### Task requirements
Each line of the records that includes "export" should be found and copied.
================
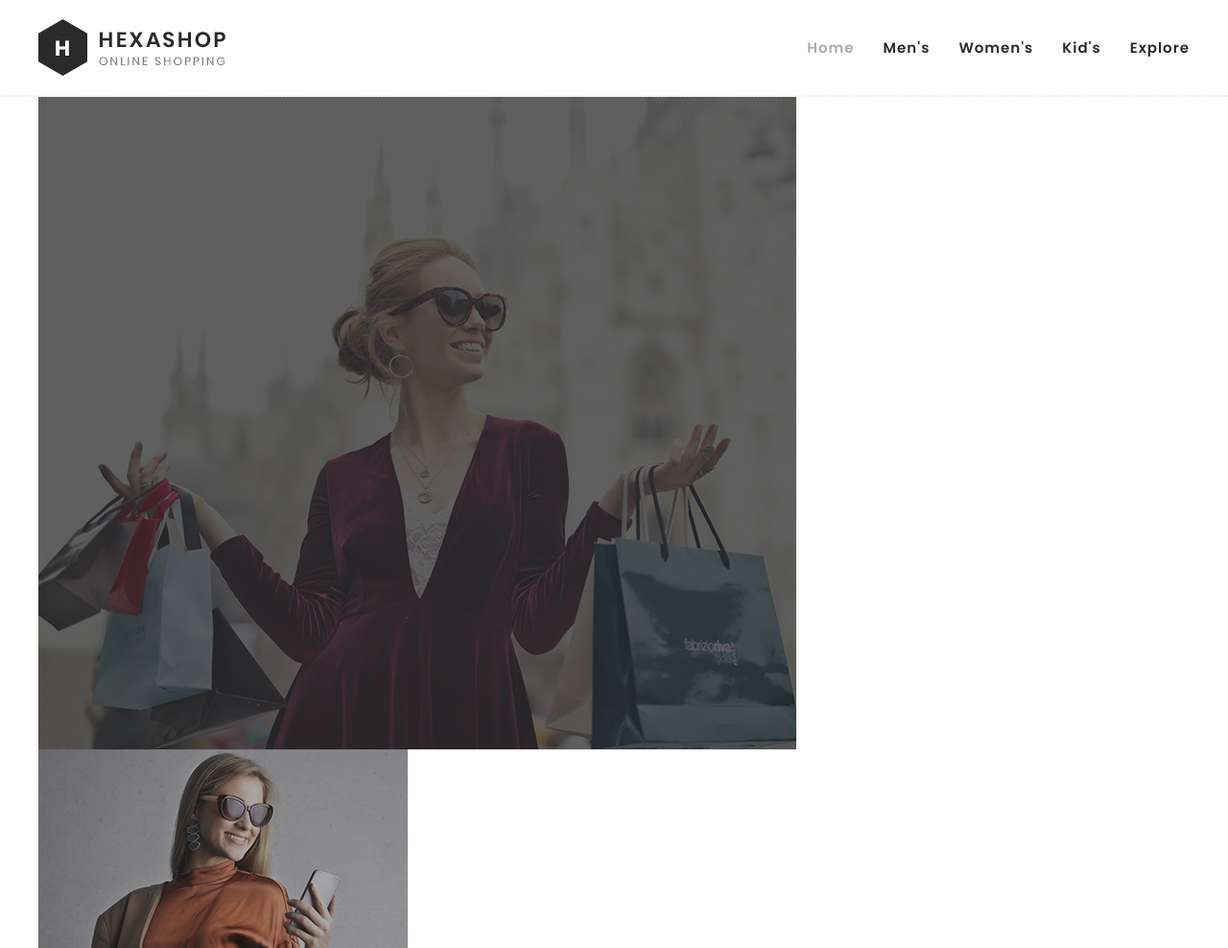
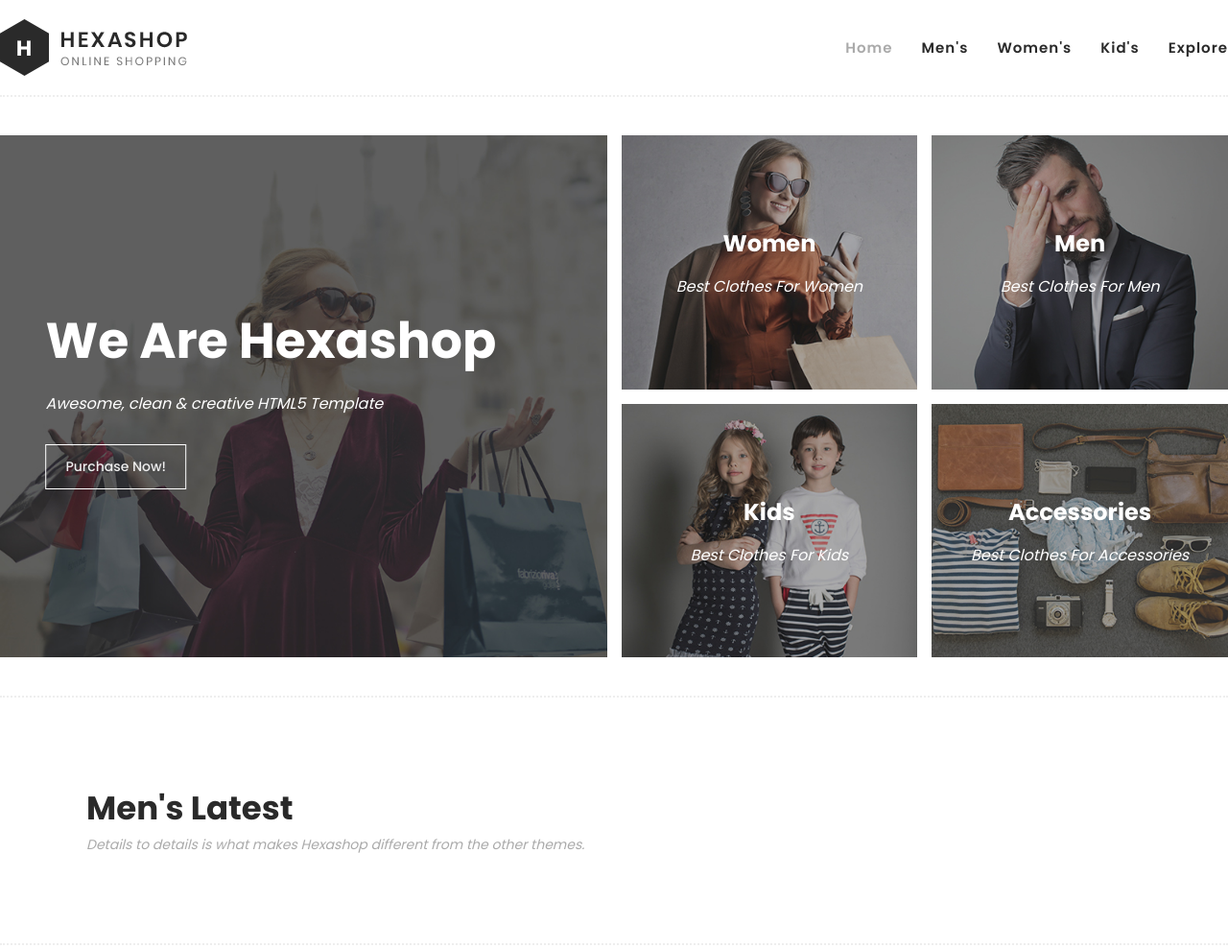
Before and after one commit to Doyeon22/hexa_website, a plain HTML site: page index.html in a window 1280 px wide. Shown: the top 988 px of the page at 96% size. Drawn offline with Linux system fonts and the light colour scheme.

Commit message:
slider section 작업중

```diff
--- a/css/common.css
+++ b/css/common.css
@@ -24,12 +24,54 @@ Container - fit center element
 ---------------------------------------------
 */
 .container{
-  width: 1200px;
+  width: 100%;
+  max-width: 1280px;
   height: auto;
   margin: auto;
+}
+
+/* Sub Section Padding */
+.sub-section{
+  padding: 5.625rem;
 }
 
 /* Dot Bottom */
 .dot-bottom{
   border-bottom: 2px dotted #eee;
 }
+
+/* Common Button Style */
+
+.common-btn{
+  font-size: .875rem;
+  border: 1px solid #fff;
+  font-weight: 500;
+  color: #eee;
+  width: fit-content;
+  padding: .75rem 1.25rem;
+  transition: all .4s;
+}
+
+.common-btn:hover{
+  color: var(--f-m-color);
+  background: #fff;
+}
+
+/* Section Title Style */
+.section-title{
+  width: 100%;
+  height: auto;
+}
+
+.section-title h3{
+  font-size: 2.125rem;
+  font-weight: 700;
+  color: var(--f-m-color);
+}
+
+.section-title p{
+  font-size: 0.875rem;
+  color: var(--f-g-color);
+  font-style: italic;
+  font-weight: 400;
+}
--- a/css/custom.css
+++ b/css/custom.css
@@ -34,3 +34,119 @@ header .navi a:hover,
 header .navi li.active a{
   color: var(--f-g-color);
 }
+/* Hero Section Style */
+.hero{
+  padding: 2.5rem 0;
+}
+
+.hero .container {
+  display: flex;
+  column-gap: .9375rem;
+}
+
+.hero .container img {
+  width: 100%;
+  height: 100%;
+}
+
+.hero .container .left-side,
+.hero .container .right-side{
+  width: 50%;
+  position: relative;
+}
+
+.hero .container .right-side{
+  display: flex;
+  flex-wrap: wrap;
+  gap: .9375rem;
+
+}
+
+.hero .container .right-side > div{
+  width: calc(50% - .4688rem);
+  position: relative;
+
+}
+
+.hero .left-side .inside-txt{
+  position: absolute;
+  color: #fff;
+  /* a tag, input tag 글씨는 색상 상속 안됨 */
+  width: 85%;
+  height: 100%;
+  left: 50%;
+  transform: translateX(-50%);
+  display: flex;
+  flex-direction: column;
+  justify-content: center;
+}
+
+.hero .left-side .inside-txt h4{
+  font-size: 3.25rem;
+  font-weight: 700;
+}
+
+.hero .left-side .inside-txt span{
+  font-style: italic;
+  font-weight: 400;
+  margin: 0.875rem 0 1.875rem;
+}
+.hero .right-side .inside-grid-txt{
+  position: absolute;
+  width: 100%;
+  height: 100%;
+  display: flex;
+  flex-direction: column;
+  justify-content: center;
+  align-items: center;
+  row-gap: .9375rem;
+  color: #fff;
+}
+
+.hero .right-side .inside-grid-txt h4{
+  font-size: 1.5rem;
+  font-weight: 700;
+}
+
+.hero .right-side .inside-grid-txt span{
+  font-style: italic;
+
+}
+
+.hero .right-side .hover-box{
+  position: absolute;
+  width: 90%;
+  height: 90%;
+  background: rgba(42, 42, 42, 0.9);
+  color: #fff;
+  z-index: 999; /* static이 아닌 포지션 요소가 겹쳤을 때 높은 숫자가 위로 올라감 */
+  _opacity: .7; /* 투명도 조절 : 0~1 사이의 값 - 자식에게 상속됨 */
+  top: 50%;
+  left: 50%;
+  transform: translate(-50%,-50%);
+  transition: .4s;
+  display: flex;
+  flex-direction: column;
+  align-items: center;
+  justify-content: center;
+  padding: 0.75rem;
+  opacity: 0;
+  visibility: hidden;
+  transition: all 0.4s;
+}
+
+.hero .container .right-side > div:hover .hover-box{
+  opacity: 1;
+  visibility: visible;
+}
+
+.hero .right-side .hover-box h4{
+  font-size: 1.25rem;
+}
+
+.hero .right-side .hover-box span {
+  text-align: center;
+  font-size: 0.875rem;
+  padding: 0.75rem 0;
+  font-weight: 300;
+}
--- a/index.html
+++ b/index.html
@@ -1,15 +1,15 @@
 <!DOCTYPE html>
 <html lang="en">
   <head>
-  <meta charset="UTF-8">
-  <meta http-equiv="X-UA-Compatible" content="IE=edge">
-  <meta name="viewport" content="width=device-width, initial-scale=1.0">
+    <meta charset="UTF-8" />
+    <meta http-equiv="X-UA-Compatible" content="IE=edge" />
+    <meta name="viewport" content="width=device-width, initial-scale=1.0" />
     <title>Welcome || Hexashop</title>
 
     <!-- CSS FILES LINK -->
-  <link rel="stylesheet" href="css/reset.css">
-  <link rel="stylesheet" href="css/common.css">
-  <link rel="stylesheet" href="css/custom.css">
+    <link rel="stylesheet" href="css/reset.css" />
+    <link rel="stylesheet" href="css/common.css" />
+    <link rel="stylesheet" href="css/custom.css" />
   </head>
   <body>
     <div class="wrapper">
@@ -18,7 +18,7 @@
         <div class="container">
           <div class="logo">
             <a href="#">
-            <img src="images/logo.png" alt="logo">
+              <img src="images/logo.png" alt="logo" />
             </a>
           </div>
 
@@ -36,21 +36,74 @@
       <section class="hero dot-bottom">
         <div class="container">
           <div class="left-side">
-          <img src="images/left-banner-image.jpg" alt="landingimage">
+            <div class="inside-txt">
+              <h4>We Are Hexashop</h4>
+              <span>Awesome, clean & creative HTML5 Template</span>
+              <a href="#" class="common-btn">Purchase Now!</a>
+            </div>
+            <img src="images/left-banner-image.jpg" alt="landingimage" />
           </div>
           <div class="right-side">
             <div class="right-grid-1">
-            <img src="images/baner-right-image-01.jpg" alt="bannerimage">
+              <div class="hover-box">
+                <h4>Women</h4>
+                <span>Lorem Ipsum is simply dummy text of the</span>
+                <a href="#" class="common-btn">Discover More</a>
+              </div>
+              <div class="inside-grid-txt">
+                <h4>Women</h4>
+                <span>Best Clothes For Women</span>
+              </div>
+              <img src="images/baner-right-image-01.jpg" alt="bannerimage" />
             </div>
             <div class="right-grid-2">
-            <img src="images/baner-right-image-02.jpg" alt="bannerimage">
+              <div class="hover-box">
+                <h4>Men</h4>
+                <span>Lorem Ipsum is simply dummy text of the</span>
+                <a href="#" class="common-btn">Discover More</a>
+              </div>
+              <div class="inside-grid-txt">
+                <h4>Men</h4>
+                <span>Best Clothes For Men</span>
+              </div>
+              <img src="images/baner-right-image-02.jpg" alt="bannerimage" />
             </div>
             <div class="right-grid-3">
-            <img src="images/baner-right-image-03.jpg" alt="bannerimage">
+              <div class="hover-box">
+                <h4>Kids</h4>
+                <span>Lorem Ipsum is simply dummy text of the</span>
+                <a href="#" class="common-btn">Discover More</a>
+              </div>
+              <div class="inside-grid-txt">
+                <h4>Kids</h4>
+                <span>Best Clothes For Kids</span>
+              </div>
+              <img src="images/baner-right-image-03.jpg" alt="bannerimage" />
             </div>
             <div class="right-grid-4">
-            <img src="images/baner-right-image-04.jpg" alt="bannerimage">
+              <div class="hover-box">
+                <h4>Accessories</h4>
+                <span>Lorem Ipsum is simply dummy text of the</span>
+                <a href="#" class="common-btn">Discover More</a>
               </div>
+              <div class="inside-grid-txt">
+                <h4>Accessories</h4>
+                <span>Best Clothes For Accessories</span>
+              </div>
+              <img src="images/baner-right-image-04.jpg" alt="bannerimage" />
+            </div>
+          </div>
+        </div>
+      </section>
+
+      <section class="sub-section dot-bottom men-slider">
+        <div class="container">
+          <div class="section-title">
+            <h3>Men's Latest</h3>
+            <p>
+              Details to details is what makes Hexashop different from the other
+              themes.
+            </p>
           </div>
         </div>
       </section>
```
Lines whose indentation alone changed are shown as unchanged.
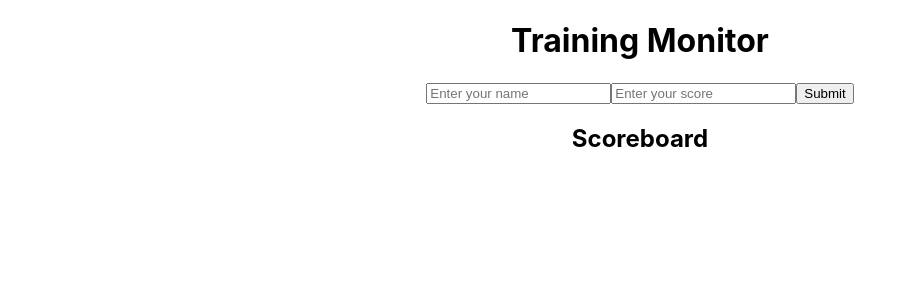
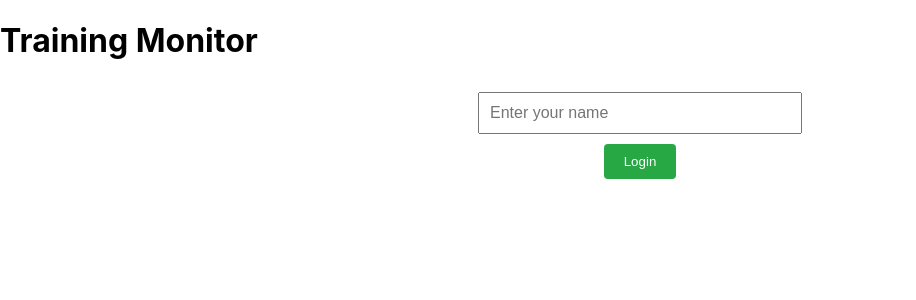
Before and after one commit to Rkomi98/TrainingApp, a React (Create React App) app in the folder training-monitor/: page / in a window 1280 px wide. Shown: the top 300 px of the page, without its empty margins (0-916 px from the left). Built offline with nearby package versions, Linux system fonts and the light colour scheme; the HTML template or start-up script is replaced by a standard one.

Commit message:
New stuff

```diff
--- a/training-monitor/package.json
+++ b/training-monitor/package.json
@@ -10,6 +10,7 @@
     "react-dom": "^18.3.1",
     "react-router-dom": "^6.26.2",
     "react-scripts": "^5.0.1",
+    "recharts": "^2.12.7",
     "web-vitals": "^2.1.4"
   },
   "scripts": {
--- a/training-monitor/src/App.css
+++ b/training-monitor/src/App.css
@@ -1,38 +1,47 @@
-.App {
-  text-align: center;
-}
-
-.App-logo {
-  height: 40vmin;
-  pointer-events: none;
-}
-
-@media (prefers-reduced-motion: no-preference) {
-  .App-logo {
-    animation: App-logo-spin infinite 20s linear;
-  }
-}
-
-.App-header {
-  background-color: #282c34;
-  min-height: 100vh;
+.login-form,
+.score-form {
   display: flex;
   flex-direction: column;
   align-items: center;
-  justify-content: center;
-  font-size: calc(10px + 2vmin);
-  color: white;
 }
 
-.App-link {
-  color: #61dafb;
+.login-form input,
+.score-form input {
+  padding: 10px;
+  margin: 10px 0;
+  font-size: 16px;
+  width: 100%;
+  max-width: 300px;
 }
 
-@keyframes App-logo-spin {
-  from {
-    transform: rotate(0deg);
-  }
-  to {
-    transform: rotate(360deg);
-  }
+.login-form button,
+.score-form button {
+  padding: 10px 20px;
+  background-color: #28a745;
+  color: white;
+  border: none;
+  border-radius: 4px;
+  cursor: pointer;
 }
+
+.login-form button:hover,
+.score-form button:hover {
+  background-color: #218838;
+}
+
+table {
+  margin: 20px auto;
+  border-collapse: collapse;
+  width: 80%;
+  max-width: 600px;
+}
+
+th, td {
+  border: 1px solid #ddd;
+  padding: 8px;
+  text-align: left;
+}
+
+th {
+  background-color: #f2f2f2;
+}
--- a/training-monitor/src/App.js
+++ b/training-monitor/src/App.js
@@ -1,13 +1,13 @@
 import React, { useState } from 'react';
-import Form from './components/Form';
-import Scoreboard from './components/Scoreboard';
+import Login from './components/Login';
+import Exercises from './components/Exercises';
 import './App.css';
 
 function App() {
-  const [entries, setEntries] = useState([]);
+  const [userName, setUserName] = useState('');
 
-  const handleFormSubmit = (userName, score) => {
-    setEntries([...entries, { userName, score }]);
+  const handleLogin = (name) => {
+    setUserName(name);
   };
 
   return (
@@ -17,8 +17,11 @@ function App() {
       </header>
 
       <main>
-        <Form onSubmit={handleFormSubmit} />
-        <Scoreboard entries={entries} />
+        {userName ? (
+          <Exercises userName={userName} />
+        ) : (
+          <Login onLogin={handleLogin} />
+        )}
       </main>
     </div>
   );
--- /dev/null
+++ b/training-monitor/src/components/Exercises.js
@@ -0,0 +1,78 @@
+import React, { useState, useEffect } from 'react';
+import ProgressTable from './ProgressTable';
+import ProgressChart from './ProgressChart';
+
+function Exercises({ userName }) {
+  const [scores, setScores] = useState({});
+  const [exerciseHistory, setExerciseHistory] = useState([]);
+
+  const exercises = [
+    { id: 1, name: 'Push-ups' },
+    { id: 2, name: 'Squats' },
+    { id: 3, name: 'Sit-ups' },
+  ];
+
+  useEffect(() => {
+    const storedScores = JSON.parse(localStorage.getItem(userName)) || {};
+    setScores(storedScores);
+    const history = JSON.parse(localStorage.getItem(`${userName}-history`)) || [];
+    setExerciseHistory(history);
+  }, [userName]);
+
+  const handleScoreChange = (id, value) => {
+    setScores({ ...scores, [id]: value });
+  };
+
+  const handleSubmit = (e) => {
+    e.preventDefault();
+    const newHistory = { date: new Date().toLocaleDateString(), scores };
+
+    // Save scores in local storage
+    localStorage.setItem(userName, JSON.stringify(scores));
+
+    // Update and save history
+    const updatedHistory = [...exerciseHistory, newHistory];
+    localStorage.setItem(`${userName}-history`, JSON.stringify(updatedHistory));
+    setExerciseHistory(updatedHistory);
+
+    // Clear scores after submission
+    setScores({});
+  };
+
+  return (
+    <div>
+      <h2>Exercises for Today</h2>
+      <form onSubmit={handleSubmit}>
+        <table>
+          <thead>
+            <tr>
+              <th>Exercise</th>
+              <th>Score</th>
+            </tr>
+          </thead>
+          <tbody>
+            {exercises.map((exercise) => (
+              <tr key={exercise.id}>
+                <td>{exercise.name}</td>
+                <td>
+                  <input
+                    type="number"
+                    value={scores[exercise.id] || ''}
+                    onChange={(e) => handleScoreChange(exercise.id, e.target.value)}
+                    min="0"
+                  />
+                </td>
+              </tr>
+            ))}
+          </tbody>
+        </table>
+        <button type="submit">Submit Scores</button>
+      </form>
+      <h3>Your Progress</h3>
+      <ProgressTable history={exerciseHistory} />
+      <ProgressChart history={exerciseHistory} />
+    </div>
+  );
+}
+
+export default Exercises;
--- a/training-monitor/src/components/Login.js
+++ b/training-monitor/src/components/Login.js
@@ -1,41 +1,25 @@
 import React, { useState } from 'react';
-import { useNavigate } from 'react-router-dom';
 
-function Login() {
-  const [username, setUsername] = useState('');
-  const [password, setPassword] = useState('');
-  const history = useNavigate();
+function Login({ onLogin }) {
+  const [userName, setUserName] = useState('');
 
-  const handleLogin = (e) => {
+  const handleSubmit = (e) => {
     e.preventDefault();
-    // For this example, we'll use a simple check. In a real app, you'd want proper authentication.
-    if (username && password) {
-      localStorage.setItem('user', username);
-      history.push('/dashboard');
-    } else {
-      alert('Please enter both username and password');
+    if (userName) {
+      onLogin(userName);
     }
   };
 
   return (
-    <div>
-      <h2>Login</h2>
-      <form onSubmit={handleLogin}>
-        <input
-          type="text"
-          placeholder="Username"
-          value={username}
-          onChange={(e) => setUsername(e.target.value)}
-        />
-        <input
-          type="password"
-          placeholder="Password"
-          value={password}
-          onChange={(e) => setPassword(e.target.value)}
-        />
-        <button type="submit">Login</button>
-      </form>
-    </div>
+    <form onSubmit={handleSubmit} className="login-form">
+      <input
+        type="text"
+        placeholder="Enter your name"
+        value={userName}
+        onChange={(e) => setUserName(e.target.value)}
+      />
+      <button type="submit">Login</button>
+    </form>
   );
 }
 
--- /dev/null
+++ b/training-monitor/src/components/ProgressChart.js
@@ -0,0 +1,34 @@
+import React from 'react';
+import { LineChart, Line, XAxis, YAxis, Tooltip, Legend, ResponsiveContainer } from 'recharts';
+
+const ProgressChart = ({ history }) => {
+    const exerciseMap = {
+        1: 'Push-ups',
+        2: 'Squats',
+        3: 'Sit-ups',
+      };
+
+    // Transform history data to chart data format
+  const chartData = history.map(entry => ({
+    date: entry.date,
+    ...entry.scores,
+  }));
+
+  return (
+    <ResponsiveContainer width="100%" height={300}>
+      <LineChart data={chartData}>
+        <XAxis dataKey="date" />
+        <YAxis />
+        <Tooltip />
+        <Legend
+          formatter={(value) => exerciseMap[value]} // Change legend labels
+        />
+        <Line type="monotone" dataKey="1" stroke="#8884d8" activeDot={{ r: 8 }} />
+        <Line type="monotone" dataKey="2" stroke="#82ca9d" />
+        <Line type="monotone" dataKey="3" stroke="#ffc658" />
+      </LineChart>
+    </ResponsiveContainer>
+  );
+};
+
+export default ProgressChart;
--- /dev/null
+++ b/training-monitor/src/components/ProgressTable.js
@@ -0,0 +1,44 @@
+import React from 'react';
+
+const ProgressTable = ({ history }) => {
+  if (history.length === 0) {
+    return <p>No data available.</p>;
+  }
+
+  // Map exercise IDs to names
+  const exerciseMap = {
+    1: 'Push-ups',
+    2: 'Squats',
+    3: 'Sit-ups',
+    // Add more mappings if you have more exercises
+  };
+
+  return (
+    <table>
+      <thead>
+        <tr>
+          <th>Date</th>
+          <th>Scores</th>
+        </tr>
+      </thead>
+      <tbody>
+        {history.map((entry, index) => {
+          // Convert scores to a more readable format
+          const readableScores = Object.entries(entry.scores).reduce((acc, [id, score]) => {
+            acc[exerciseMap[id]] = score; // Map ID to name
+            return acc;
+          }, {});
+
+          return (
+            <tr key={index}>
+              <td>{entry.date}</td>
+              <td>{JSON.stringify(readableScores)}</td>
+            </tr>
+          );
+        })}
+      </tbody>
+    </table>
+  );
+};
+
+export default ProgressTable;
```
Also changed, not shown: 12 other files (tests, documents, lock files or other folders).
================
### Answer below
+export default Exercises;
+export default ProgressChart;
+export default ProgressTable;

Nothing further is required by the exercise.